▶ **HOW TO COMPLETE THIS TASK**
Keep every word the same. Repeat the records without their images.

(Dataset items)
────────

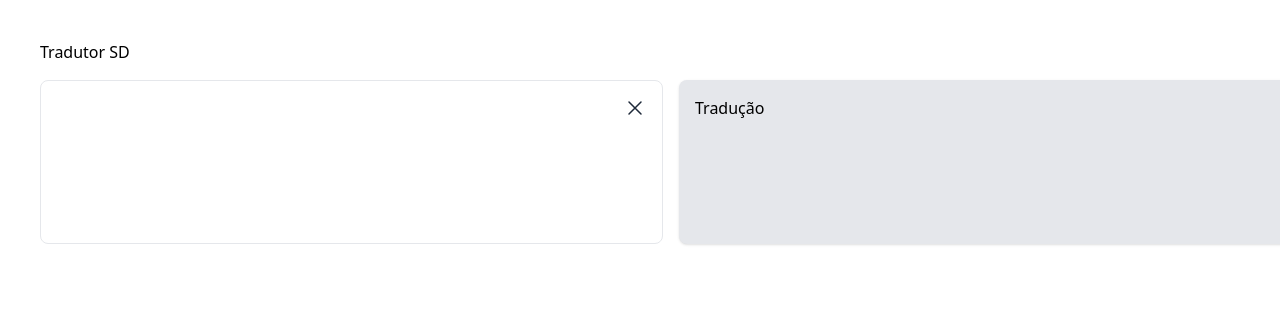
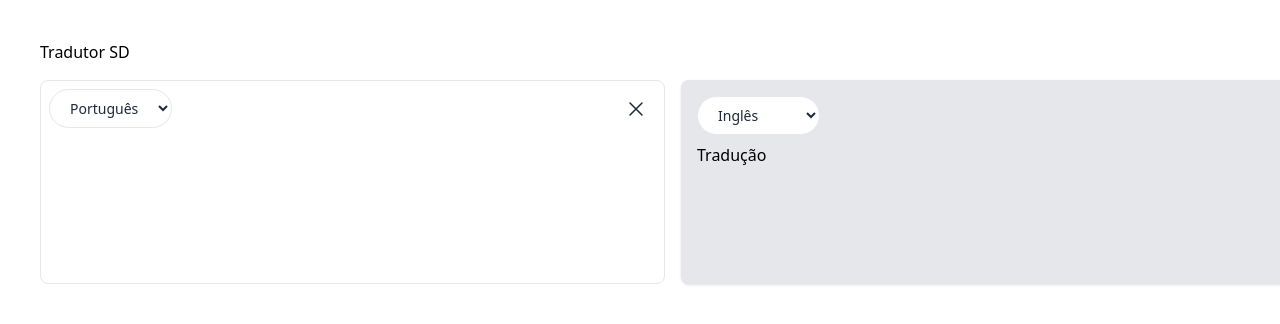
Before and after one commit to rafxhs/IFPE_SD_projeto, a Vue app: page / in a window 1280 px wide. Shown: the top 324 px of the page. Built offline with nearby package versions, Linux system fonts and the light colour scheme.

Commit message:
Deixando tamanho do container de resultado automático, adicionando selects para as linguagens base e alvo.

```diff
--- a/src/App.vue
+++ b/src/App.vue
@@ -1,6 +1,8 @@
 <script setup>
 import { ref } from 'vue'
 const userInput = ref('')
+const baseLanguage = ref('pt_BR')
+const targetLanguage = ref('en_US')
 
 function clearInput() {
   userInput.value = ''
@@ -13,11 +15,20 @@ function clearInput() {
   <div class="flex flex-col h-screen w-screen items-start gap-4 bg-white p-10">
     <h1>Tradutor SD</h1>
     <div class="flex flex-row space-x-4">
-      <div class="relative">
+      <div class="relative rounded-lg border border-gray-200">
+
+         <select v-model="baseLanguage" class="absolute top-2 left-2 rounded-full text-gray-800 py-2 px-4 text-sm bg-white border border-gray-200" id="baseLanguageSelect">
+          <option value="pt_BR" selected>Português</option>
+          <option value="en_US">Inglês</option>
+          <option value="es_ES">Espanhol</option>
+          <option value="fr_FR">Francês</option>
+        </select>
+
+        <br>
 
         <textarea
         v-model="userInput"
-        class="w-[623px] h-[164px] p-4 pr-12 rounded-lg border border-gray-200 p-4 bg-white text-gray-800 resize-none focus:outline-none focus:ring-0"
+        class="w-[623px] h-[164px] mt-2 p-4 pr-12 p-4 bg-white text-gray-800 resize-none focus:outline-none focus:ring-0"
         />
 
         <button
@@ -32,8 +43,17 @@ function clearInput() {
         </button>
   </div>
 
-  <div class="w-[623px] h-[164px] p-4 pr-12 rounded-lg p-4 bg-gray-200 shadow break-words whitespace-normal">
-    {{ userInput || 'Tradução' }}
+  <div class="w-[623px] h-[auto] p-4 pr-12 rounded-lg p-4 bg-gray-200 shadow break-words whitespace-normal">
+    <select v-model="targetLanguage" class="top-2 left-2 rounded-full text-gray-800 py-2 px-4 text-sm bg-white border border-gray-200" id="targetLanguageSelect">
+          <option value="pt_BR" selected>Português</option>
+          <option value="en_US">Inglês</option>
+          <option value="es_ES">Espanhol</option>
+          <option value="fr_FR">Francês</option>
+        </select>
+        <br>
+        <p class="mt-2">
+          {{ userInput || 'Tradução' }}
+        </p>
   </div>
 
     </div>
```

────────

▶ **RESULT FOR THIS EXERCISE**
Before and after one commit to rafxhs/IFPE_SD_projeto, a Vue app: page / in a window 1280 px wide. Shown: the top 324 px of the page. Built offline with nearby package versions, Linux system fonts and the light colour scheme.

Commit message:
Deixando tamanho do container de resultado automático, adicionando selects para as linguagens base e alvo.

```diff
--- a/src/App.vue
+++ b/src/App.vue
@@ -1,6 +1,8 @@
 <script setup>
 import { ref } from 'vue'
 const userInput = ref('')
+const baseLanguage = ref('pt_BR')
+const targetLanguage = ref('en_US')
 
 function clearInput() {
   userInput.value = ''
@@ -13,11 +15,20 @@ function clearInput() {
   <div class="flex flex-col h-screen w-screen items-start gap-4 bg-white p-10">
     <h1>Tradutor SD</h1>
     <div class="flex flex-row space-x-4">
-      <div class="relative">
+      <div class="relative rounded-lg border border-gray-200">
+
+         <select v-model="baseLanguage" class="absolute top-2 left-2 rounded-full text-gray-800 py-2 px-4 text-sm bg-white border border-gray-200" id="baseLanguageSelect">
+          <option value="pt_BR" selected>Português</option>
+          <option value="en_US">Inglês</option>
+          <option value="es_ES">Espanhol</option>
+          <option value="fr_FR">Francês</option>
+        </select>
+
+        <br>
 
         <textarea
         v-model="userInput"
-        class="w-[623px] h-[164px] p-4 pr-12 rounded-lg border border-gray-200 p-4 bg-white text-gray-800 resize-none focus:outline-none focus:ring-0"
+        class="w-[623px] h-[164px] mt-2 p-4 pr-12 p-4 bg-white text-gray-800 resize-none focus:outline-none focus:ring-0"
         />
 
         <button
@@ -32,8 +43,17 @@ function clearInput() {
         </button>
   </div>
 
-  <div class="w-[623px] h-[164px] p-4 pr-12 rounded-lg p-4 bg-gray-200 shadow break-words whitespace-normal">
-    {{ userInput || 'Tradução' }}
+  <div class="w-[623px] h-[auto] p-4 pr-12 rounded-lg p-4 bg-gray-200 shadow break-words whitespace-normal">
+    <select v-model="targetLanguage" class="top-2 left-2 rounded-full text-gray-800 py-2 px-4 text-sm bg-white border border-gray-200" id="targetLanguageSelect">
+          <option value="pt_BR" selected>Português</option>
+          <option value="en_US">Inglês</option>
+          <option value="es_ES">Espanhol</option>
+          <option value="fr_FR">Francês</option>
+        </select>
+        <br>
+        <p class="mt-2">
+          {{ userInput || 'Tradução' }}
+        </p>
   </div>
 
     </div>
```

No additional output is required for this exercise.